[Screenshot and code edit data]

----------------------------------------

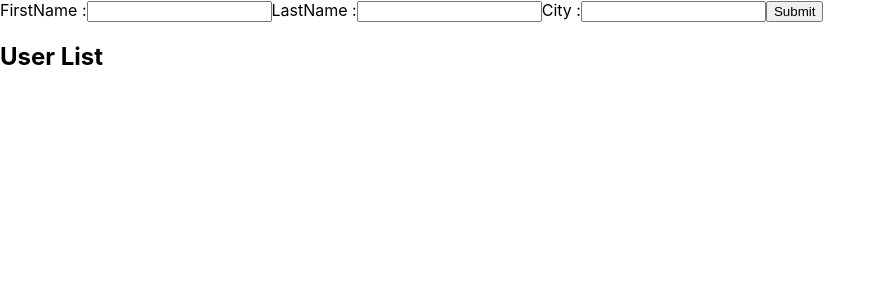
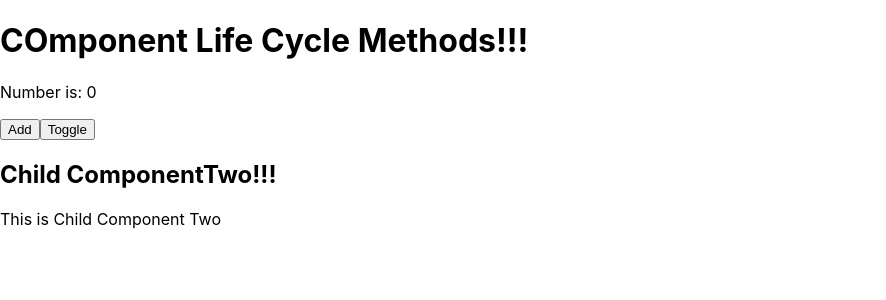
Before and after one commit to abhijeetvc/decproject, a React (Create React App) app: page / in a window 1280 px wide. Shown: the top 300 px of the page, without its empty margins (0-886 px from the left). Built offline with nearby package versions, Linux system fonts and the light colour scheme.

Commit message:
Component Life cycle methods

```diff
--- /dev/null
+++ b/src/ComponentLifeCycle.js
@@ -0,0 +1,47 @@
+import React from 'react'
+import ComponentOne from './ComponentOne';
+import ComponentTwo from './ComponentTwo';
+
+class ComponentLifeCycle extends React.Component{
+
+    constructor(){
+        super()
+        this.state={
+            number:0
+        }
+    }
+
+    componentDidMount(){
+        console.log('In Component Did Mount: '+this.state.number);
+    }
+
+    componentDidUpdate(){
+        console.log('In Component Did Update: '+this.state.number);
+    }
+
+
+    increment=()=>{
+        this.setState({number:this.state.number+1})
+    }
+
+    toggle=()=>{
+        this.setState({number:this.state.number===0 ? 1 : 0})
+    }
+
+    render(){
+
+        const component=this.state.number ? <ComponentOne/> : <ComponentTwo/>
+
+        return(
+            <div>
+                <h1>COmponent Life Cycle Methods!!!</h1>
+                <p>Number is: {this.state.number}</p>
+                <button type='button' onClick={this.increment}>Add</button>
+                <button type='button' onClick={this.toggle}>Toggle</button>
+                {component}
+            </div>
+        )
+    }
+}
+
+export default ComponentLifeCycle
--- /dev/null
+++ b/src/ComponentOne.js
@@ -0,0 +1,19 @@
+import React from 'react'
+
+class ComponentOne extends React.Component{
+
+    componentWillUnmount(){
+        console.log('Component One unmounted!!!');
+    }
+
+    render(){
+        return(
+            <div>
+                <h2>Child ComponentOne!!!</h2>
+                <p>This is Child Component One</p>
+            </div>
+        )
+    }
+}
+
+export default ComponentOne
--- /dev/null
+++ b/src/ComponentTwo.js
@@ -0,0 +1,19 @@
+import React from 'react'
+
+class ComponentTwo extends React.Component{
+
+    componentWillUnmount(){
+        console.log('component two unmounted!!!');
+    }
+
+    render(){
+        return(
+            <div>
+                <h2>Child ComponentTwo!!!</h2>
+                <p>This is Child Component Two</p>
+            </div>
+        )
+    }
+}
+
+export default ComponentTwo
--- a/src/PropsExample.js
+++ b/src/PropsExample.js
@@ -13,6 +13,9 @@ function PropsExample(){
         city:''
     }
 
+
+    console.log('hiiiiiiiiii');
+
     const[user,setUser]=React.useState(userObj)
     const[userList,setUserList]=React.useState([])
 
@@ -24,6 +27,7 @@ function PropsExample(){
     const addData=()=>{
         setUserList([...userList,user])
         document.getElementById("myform").reset()
+        setUser(userObj)
     }
 
     return(
--- a/src/index.js
+++ b/src/index.js
@@ -7,12 +7,13 @@ import ReadInput from './ReadInput';
 import ClassDemo from './ClassDemo';
 import PropsDemo from './PropsDemo';
 import PropsExample from './PropsExample';
+import ComponentLifeCycle from './ComponentLifeCycle';
 
 const root = ReactDOM.createRoot(document.getElementById('root'));
 root.render(
-  <React.StrictMode>
-    <PropsExample/>
-  </React.StrictMode>
+
+    <ComponentLifeCycle/>
+
 );
 
 // If you want to start measuring performance in your app, pass a function
```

----------------------------------------

◆ WORK INSTRUCTION:
From the entries, count the lines that hold the string "ComponentLifeCycle". Nothing but the number is needed.

◆ THE COMPLETED TASK:
5